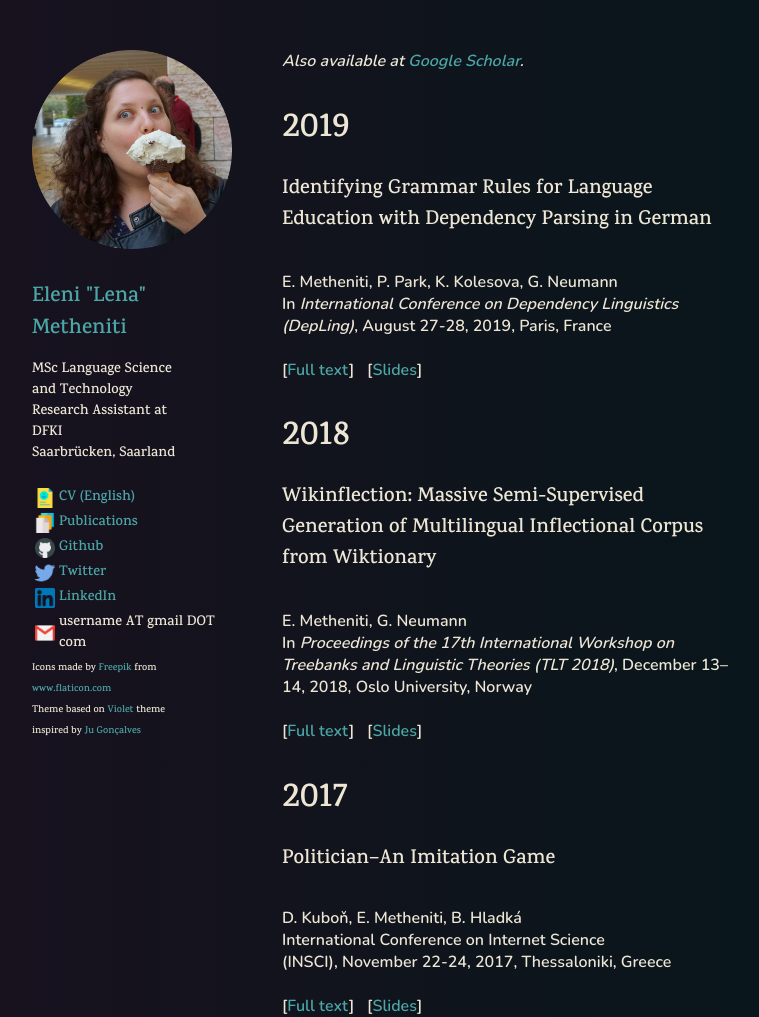
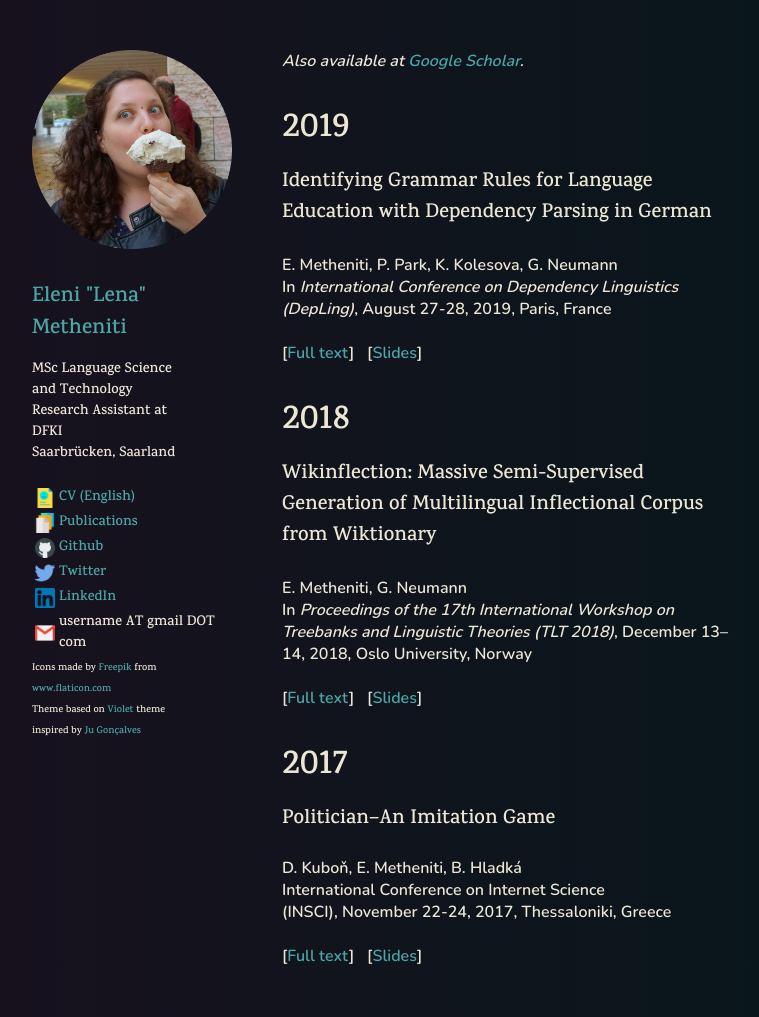
Before and after one commit to lenakmeth/lenakmeth.github.io, a Jekyll site: the page built from publications.html, in a window 1280 px wide. Shown: the whole page, without its empty margins (68-827 px from the left). Built offline with Jekyll 4.4.1, drawn with Linux system fonts in a browser that asks for light colours.

Commit message:
remove h2

```diff
--- a/publications.html
+++ b/publications.html
@@ -68,19 +68,22 @@
 <div style="font-family: 'Karma', serif; font-size:24px"><h1>2019</h1></div>
 
 <ul>
-    <li><div style="font-family: 'Karma', serif; font-size:20px"><h2>Identifying Grammar Rules for Language Education with Dependency Parsing in German</h2></div><br/><div style="font-family: 'Nunito', sans-serif; font-size:16px"><strong>E. Metheniti, P. Park, K. Kolesova, G. Neumann</strong><br />In <em>International Conference on Dependency Linguistics (DepLing)</em>, August 27-28, 2019, Paris, France<br /><br />[<a href="https://syntaxfest.github.io/syntaxfest19/proceedings/papers/paper_19.pdf">Full text</a>] &nbsp; [<a href="assets/slides/Matcher_presentation.pdf" target="_blank" rel="noopener">Slides</a>]</div></li>
+    <li><div style="font-family: 'Karma', serif; font-size:20px">Identifying Grammar Rules for Language Education with Dependency Parsing in German</div><br/>
+    <div style="font-family: 'Nunito', sans-serif; font-size:16px"><strong>E. Metheniti, P. Park, K. Kolesova, G. Neumann</strong><br />In <em>International Conference on Dependency Linguistics (DepLing)</em>, August 27-28, 2019, Paris, France<br /><br />[<a href="https://syntaxfest.github.io/syntaxfest19/proceedings/papers/paper_19.pdf">Full text</a>] &nbsp; [<a href="assets/slides/Matcher_presentation.pdf" target="_blank" rel="noopener">Slides</a>]</div></li>
 </ul>
 
 <div style="font-family: 'Karma', serif; font-size:24px"><h1>2018</h1></div>
 
 <ul>
-      <li><div style="font-family: 'Karma', serif; font-size:20px"><h2>Wikinflection: Massive Semi-Supervised Generation of Multilingual Inflectional Corpus from Wiktionary</h2></div><br/><div style="font-family: 'Nunito', sans-serif; font-size:16px"><strong>E. Metheniti, G. Neumann</strong><br />In <em>Proceedings of the 17th International Workshop on Treebanks and Linguistic Theories (TLT 2018)</em>, December 13&ndash;14, 2018, Oslo University, Norway<br /><br />[<a href="http://www.ep.liu.se/ecp/article.asp?issue=155&amp;article=014&amp;volume=">Full text</a>] &nbsp; [<a href="assets/slides/wikinflection.pdf" target="_blank" rel="noopener">Slides</a>]</div></li>
+    <li><div style="font-family: 'Karma', serif; font-size:20px">Wikinflection: Massive Semi-Supervised Generation of Multilingual Inflectional Corpus from Wiktionary</div><br/>
+    <div style="font-family: 'Nunito', sans-serif; font-size:16px"><strong>E. Metheniti, G. Neumann</strong><br />In <em>Proceedings of the 17th International Workshop on Treebanks and Linguistic Theories (TLT 2018)</em>, December 13&ndash;14, 2018, Oslo University, Norway<br /><br />[<a href="http://www.ep.liu.se/ecp/article.asp?issue=155&amp;article=014&amp;volume=">Full text</a>] &nbsp; [<a href="assets/slides/wikinflection.pdf" target="_blank" rel="noopener">Slides</a>]</div></li>
 </ul>
 
 <div style="font-family: 'Karma', serif; font-size:24px"><h1>2017</h1></div>
 
 <ul>
-    <li><div style="font-family: 'Karma', serif; font-size:20px"><h2>Politician&ndash;An Imitation Game</h2></div><div style="font-family: 'Nunito', sans-serif; font-size:16px"><br /><strong>D. Kuboň, E. Metheniti, B. Hladk&aacute;</strong><br />International Conference on Internet Science (INSCI),&nbsp;November 22-24, 2017, Thessaloniki, Greece<br /><br />[<a href="https://link.springer.com/chapter/10.1007/978-3-319-77547-0_15">Full text</a>] &nbsp; [<a href="assets/slides/imitation_game.pdf" target="_blank" rel="noopener">Slides</a>]</div></li>
+    <li><div style="font-family: 'Karma', serif; font-size:20px">Politician&ndash;An Imitation Game</div>
+    <div style="font-family: 'Nunito', sans-serif; font-size:16px"><br /><strong>D. Kuboň, E. Metheniti, B. Hladk&aacute;</strong><br />International Conference on Internet Science (INSCI),&nbsp;November 22-24, 2017, Thessaloniki, Greece<br /><br />[<a href="https://link.springer.com/chapter/10.1007/978-3-319-77547-0_15">Full text</a>] &nbsp; [<a href="assets/slides/imitation_game.pdf" target="_blank" rel="noopener">Slides</a>]</div></li>
 </ul>
 
 </section>
```
Also changed, not shown: README.md.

[WHAT IS BEING ASKED] Give the data back exactly, omitting all pictures.

[EXERCISE OUTPUT]
Before and after one commit to lenakmeth/lenakmeth.github.io, a Jekyll site: the page built from publications.html, in a window 1280 px wide. Shown: the whole page, without its empty margins (68-827 px from the left). Built offline with Jekyll 4.4.1, drawn with Linux system fonts in a browser that asks for light colours.

Commit message:
remove h2

```diff
--- a/publications.html
+++ b/publications.html
@@ -68,19 +68,22 @@
 <div style="font-family: 'Karma', serif; font-size:24px"><h1>2019</h1></div>
 
 <ul>
-    <li><div style="font-family: 'Karma', serif; font-size:20px"><h2>Identifying Grammar Rules for Language Education with Dependency Parsing in German</h2></div><br/><div style="font-family: 'Nunito', sans-serif; font-size:16px"><strong>E. Metheniti, P. Park, K. Kolesova, G. Neumann</strong><br />In <em>International Conference on Dependency Linguistics (DepLing)</em>, August 27-28, 2019, Paris, France<br /><br />[<a href="https://syntaxfest.github.io/syntaxfest19/proceedings/papers/paper_19.pdf">Full text</a>] &nbsp; [<a href="assets/slides/Matcher_presentation.pdf" target="_blank" rel="noopener">Slides</a>]</div></li>
+    <li><div style="font-family: 'Karma', serif; font-size:20px">Identifying Grammar Rules for Language Education with Dependency Parsing in German</div><br/>
+    <div style="font-family: 'Nunito', sans-serif; font-size:16px"><strong>E. Metheniti, P. Park, K. Kolesova, G. Neumann</strong><br />In <em>International Conference on Dependency Linguistics (DepLing)</em>, August 27-28, 2019, Paris, France<br /><br />[<a href="https://syntaxfest.github.io/syntaxfest19/proceedings/papers/paper_19.pdf">Full text</a>] &nbsp; [<a href="assets/slides/Matcher_presentation.pdf" target="_blank" rel="noopener">Slides</a>]</div></li>
 </ul>
 
 <div style="font-family: 'Karma', serif; font-size:24px"><h1>2018</h1></div>
 
 <ul>
-      <li><div style="font-family: 'Karma', serif; font-size:20px"><h2>Wikinflection: Massive Semi-Supervised Generation of Multilingual Inflectional Corpus from Wiktionary</h2></div><br/><div style="font-family: 'Nunito', sans-serif; font-size:16px"><strong>E. Metheniti, G. Neumann</strong><br />In <em>Proceedings of the 17th International Workshop on Treebanks and Linguistic Theories (TLT 2018)</em>, December 13&ndash;14, 2018, Oslo University, Norway<br /><br />[<a href="http://www.ep.liu.se/ecp/article.asp?issue=155&amp;article=014&amp;volume=">Full text</a>] &nbsp; [<a href="assets/slides/wikinflection.pdf" target="_blank" rel="noopener">Slides</a>]</div></li>
+    <li><div style="font-family: 'Karma', serif; font-size:20px">Wikinflection: Massive Semi-Supervised Generation of Multilingual Inflectional Corpus from Wiktionary</div><br/>
+    <div style="font-family: 'Nunito', sans-serif; font-size:16px"><strong>E. Metheniti, G. Neumann</strong><br />In <em>Proceedings of the 17th International Workshop on Treebanks and Linguistic Theories (TLT 2018)</em>, December 13&ndash;14, 2018, Oslo University, Norway<br /><br />[<a href="http://www.ep.liu.se/ecp/article.asp?issue=155&amp;article=014&amp;volume=">Full text</a>] &nbsp; [<a href="assets/slides/wikinflection.pdf" target="_blank" rel="noopener">Slides</a>]</div></li>
 </ul>
 
 <div style="font-family: 'Karma', serif; font-size:24px"><h1>2017</h1></div>
 
 <ul>
-    <li><div style="font-family: 'Karma', serif; font-size:20px"><h2>Politician&ndash;An Imitation Game</h2></div><div style="font-family: 'Nunito', sans-serif; font-size:16px"><br /><strong>D. Kuboň, E. Metheniti, B. Hladk&aacute;</strong><br />International Conference on Internet Science (INSCI),&nbsp;November 22-24, 2017, Thessaloniki, Greece<br /><br />[<a href="https://link.springer.com/chapter/10.1007/978-3-319-77547-0_15">Full text</a>] &nbsp; [<a href="assets/slides/imitation_game.pdf" target="_blank" rel="noopener">Slides</a>]</div></li>
+    <li><div style="font-family: 'Karma', serif; font-size:20px">Politician&ndash;An Imitation Game</div>
+    <div style="font-family: 'Nunito', sans-serif; font-size:16px"><br /><strong>D. Kuboň, E. Metheniti, B. Hladk&aacute;</strong><br />International Conference on Internet Science (INSCI),&nbsp;November 22-24, 2017, Thessaloniki, Greece<br /><br />[<a href="https://link.springer.com/chapter/10.1007/978-3-319-77547-0_15">Full text</a>] &nbsp; [<a href="assets/slides/imitation_game.pdf" target="_blank" rel="noopener">Slides</a>]</div></li>
 </ul>
 
 </section>
```
Also changed, not shown: README.md.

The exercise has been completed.